Freshly boiled eggs!
Hot spring.
It was very sad to leave the village, even though we were only there for a relatively short time.  During the stay we broke through language barriers with smiles, hand gestures and searches through Thai-English dictionaries to understand each other.  I was able to see what life is like on literally the other side of the world!  I will always be grateful to my host family and the village for welcoming us with open arms into their homes.  To conclude the stay we had a community dinner, which included another wonderful meal prepared by all of the houses, and a display of authentic Thai dance put on by the young girls in the village as well as the older girls.  They were adorable!  After dinner we had a huge surprise - releasing lanterns!!  I did not think I would get the opportunity to do this in Thailand (which is not the case because I see lanterns flying through the sky every night!), and we sent quite a few floating into the clear night. Amazing.  We also sat by the fire pit and cooked sticky rice!! Which is soaked rice placed in bamboo and cooked on the fireplace (another quick favorite of mine). Then the microphone came out and the entire village sang and danced into the night, all celebrating the wonderful week we shared together.

My host family and two roommates!

End to a wonderful week experiencing village life.

1 comment:

  1. Hey Carly! Just wanted to let you know that Martha, Angie, Ann and I were checking out your blog this morning and you have some pretty AMAZING pictures and facts on here! We all miss you but we are all happy to see that it looks like you are having a great time! Yesterday Ann was asking about how to boil an egg so I pointed out to her today that obviously you need to drop it in a hot spring! Haha Also about the 'cool morning' of 40-50 degrees F. I know you probably didn't go to the ceremony on February 6th but I went back and checked the weather here in your home town for that day and it was a Hi of 23F and a Low of 8F.. lol but nothing compared to Today (the 28th) where at 11:22a it is a Sunny 18F and feeling like 1 degree!

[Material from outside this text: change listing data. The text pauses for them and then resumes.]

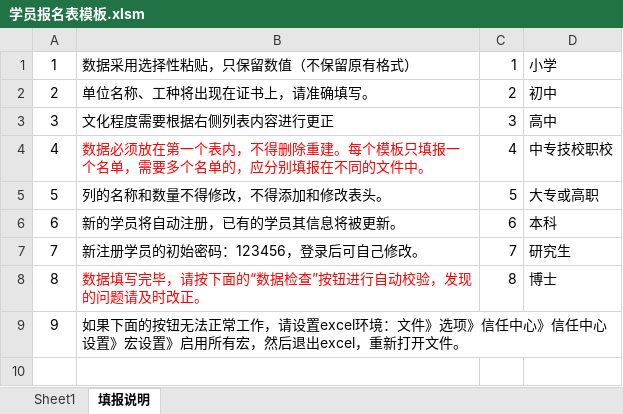
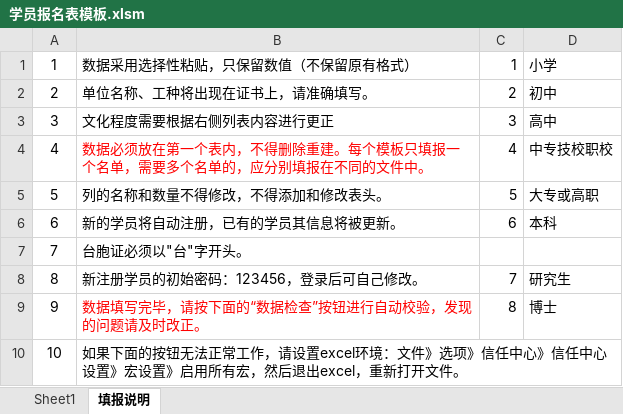
Before and after one commit to albertliu/elearningBackend, an Excel workbook: output/学员报名表模板.xlsm, sheet 填报说明, drawn as a sheet; values as stored, in another font and other column widths than the file's, no borders; charts and pictures not drawn; addresses are those after the commit; the diff names each change by its address in the sheet, - before the commit and + after, or states it on an @@ line.

Commit message:
redo

```diff
--- a/output/学员报名表模板.xlsm (sheet 填报说明)
+++ b/output/学员报名表模板.xlsm (sheet 填报说明)
+row 7: 7 | 台胞证必须以"台"字开头。
@@ column A renumbered from row 8 down @@
```
Also changed, not shown: charts or pictures.
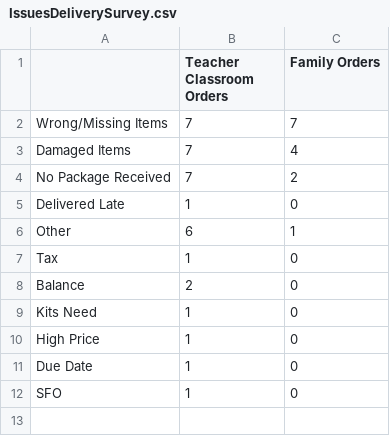
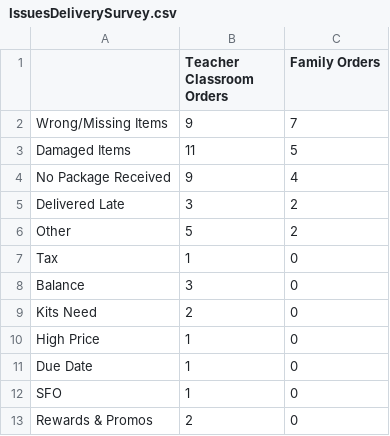
Before and after one commit to DataSBC/BookClubs, a CSV file: IssuesDeliverySurvey.csv, drawn as a sheet.

Commit message:
Update IssuesDeliverySurvey.csv

```diff
--- a/IssuesDeliverySurvey.csv
+++ b/IssuesDeliverySurvey.csv
@@ -1,10 +1,10 @@
 ,Teacher Classroom Orders,Family Orders
-Wrong/Missing Items,7,7
-Damaged Items,7,4
-No Package Received,7,2
-Delivered Late,1,0
-Other,6,1
+Wrong/Missing Items,9,7
+Damaged Items,11,5
+No Package Received,9,4
+Delivered Late,3,2
+Other,5,2
 Tax,1,0
-Balance,2,0
-Kits Need,1,0
+Balance,3,0
+Kits Need,2,0
 High Price,1,0
@@ -12 +12,2 @@ Due Date,1,0
 SFO,1,0
+Rewards & Promos,2,0
```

Heatwave is a great word for it because at this point it would feel like the tropics for us! Well keep the updates coming! We hope everything is going great and you are staying safe!

    -Your Family at the Center!